I try to stay positive, laugh through the tears, and reassure myself that it’s all going to be ok, but then there are moments when I have to just let myself feel the grief again. Just for a moment.
That picture was taken this time last year on the day that my ex-husband was moving out of the house. The hardest part of that entire experience was worrying about my son and how he would handle all the change.
I took him to the Manitou Arts and Crafts Festival for the day so that he didn’t have to watch his daddy move out. He knew the basics of what was occurring that day, but he didn’t have to watch it.
Don’t worry, he wasn’t stricken with grief, lying on the sidewalk, and I wasn’t taking pictures of sad things. We had walked a lot that day, and we had to make it up a big hill before reaching our car. Parker was in good spirits, but he was tired and decided to rest for a moment. I was giggling as I took the picture, saying, “Geez, Parker, you’re just going to lay down right here? I’m going to take your picture!”
My happiness that day was basically fake. I was just trying to get us through a very hard day. I was putting on a brave face for my son. I remember many times that day when I held back the tears and kept pressing forward. You just aren’t allowed to grieve anytime you want when you have a child, and every mom can relate to that in some way.

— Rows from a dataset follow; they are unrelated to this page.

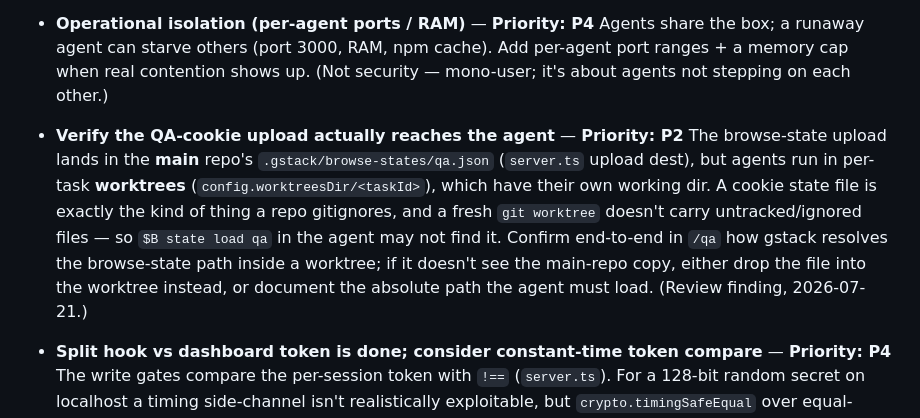
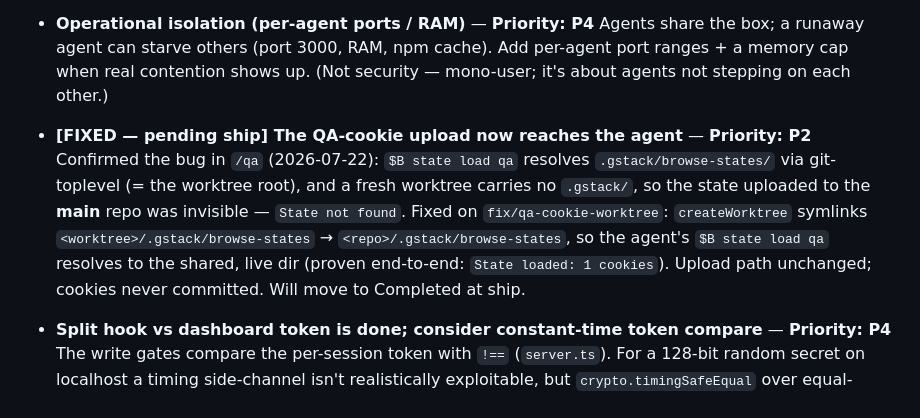
Before and after one commit to Corenthin-Buffard/AgentDeck, a Markdown page: TODOS.md, the part around the change. GitHub-like rendering.

Commit message:
docs: annotate the QA-cookie TODO as fixed (pending ship)
Co-Authored-By: Claude Opus 4.8 (1M context) <noreply@anthropic.com>

```diff
--- a/TODOS.md
+++ b/TODOS.md
@@ -34,8 +34,8 @@ The core is proven: the end-to-end loop runs with a real agent (create → workt
 - **Operational isolation (per-agent ports / RAM)** — **Priority: P4**
   Agents share the box; a runaway agent can starve others (port 3000, RAM, npm cache). Add per-agent port ranges + a memory cap when real contention shows up. (Not security — mono-user; it's about agents not stepping on each other.)
 
-- **Verify the QA-cookie upload actually reaches the agent** — **Priority: P2**
-  The browse-state upload lands in the **main** repo's `.gstack/browse-states/qa.json` (`server.ts` upload dest), but agents run in per-task **worktrees** (`config.worktreesDir/<taskId>`), which have their own working dir. A cookie state file is exactly the kind of thing a repo gitignores, and a fresh `git worktree` doesn't carry untracked/ignored files — so `$B state load qa` in the agent may not find it. Confirm end-to-end in `/qa` how gstack resolves the browse-state path inside a worktree; if it doesn't see the main-repo copy, either drop the file into the worktree instead, or document the absolute path the agent must load. (Review finding, 2026-07-21.)
+- **[FIXED — pending ship] The QA-cookie upload now reaches the agent** — **Priority: P2**
+  Confirmed the bug in `/qa` (2026-07-22): `$B state load qa` resolves `.gstack/browse-states/` via git-toplevel (= the worktree root), and a fresh worktree carries no `.gstack/`, so the state uploaded to the **main** repo was invisible — `State not found`. Fixed on `fix/qa-cookie-worktree`: `createWorktree` symlinks `<worktree>/.gstack/browse-states` → `<repo>/.gstack/browse-states`, so the agent's `$B state load qa` resolves to the shared, live dir (proven end-to-end: `State loaded: 1 cookies`). Upload path unchanged; cookies never committed. Will move to Completed at ship.
 
 - **Split hook vs dashboard token is done; consider constant-time token compare** — **Priority: P4**
   The write gates compare the per-session token with `!==` (`server.ts`). For a 128-bit random secret on localhost a timing side-channel isn't realistically exploitable, but `crypto.timingSafeEqual` over equal-length buffers is a cheap belt-and-suspenders if the daemon is ever exposed beyond localhost. (Review finding, 2026-07-21.)
```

I took him to lunch, and I remember every detail. What we ate, where we sat, what toys he played with at the table. I was hyper-alert because of my conflicted emotional state. I was nervous, worried, and sad, and I just wanted my child to make it through the day without his mother losing it. We went to the park and the festival. Live music was playing, face-painted children ran around at the playground, crowds of people milled about talking and laughing.
That’s the thing about life that we all inevitably learn. In every experience that is sad and awful and heartbreaking, there are reminders all around that laughter is around the corner, rest will eventually come to you, and life goes on.
And, sometimes when you're just putting on a brave face, you need to stop and lay down.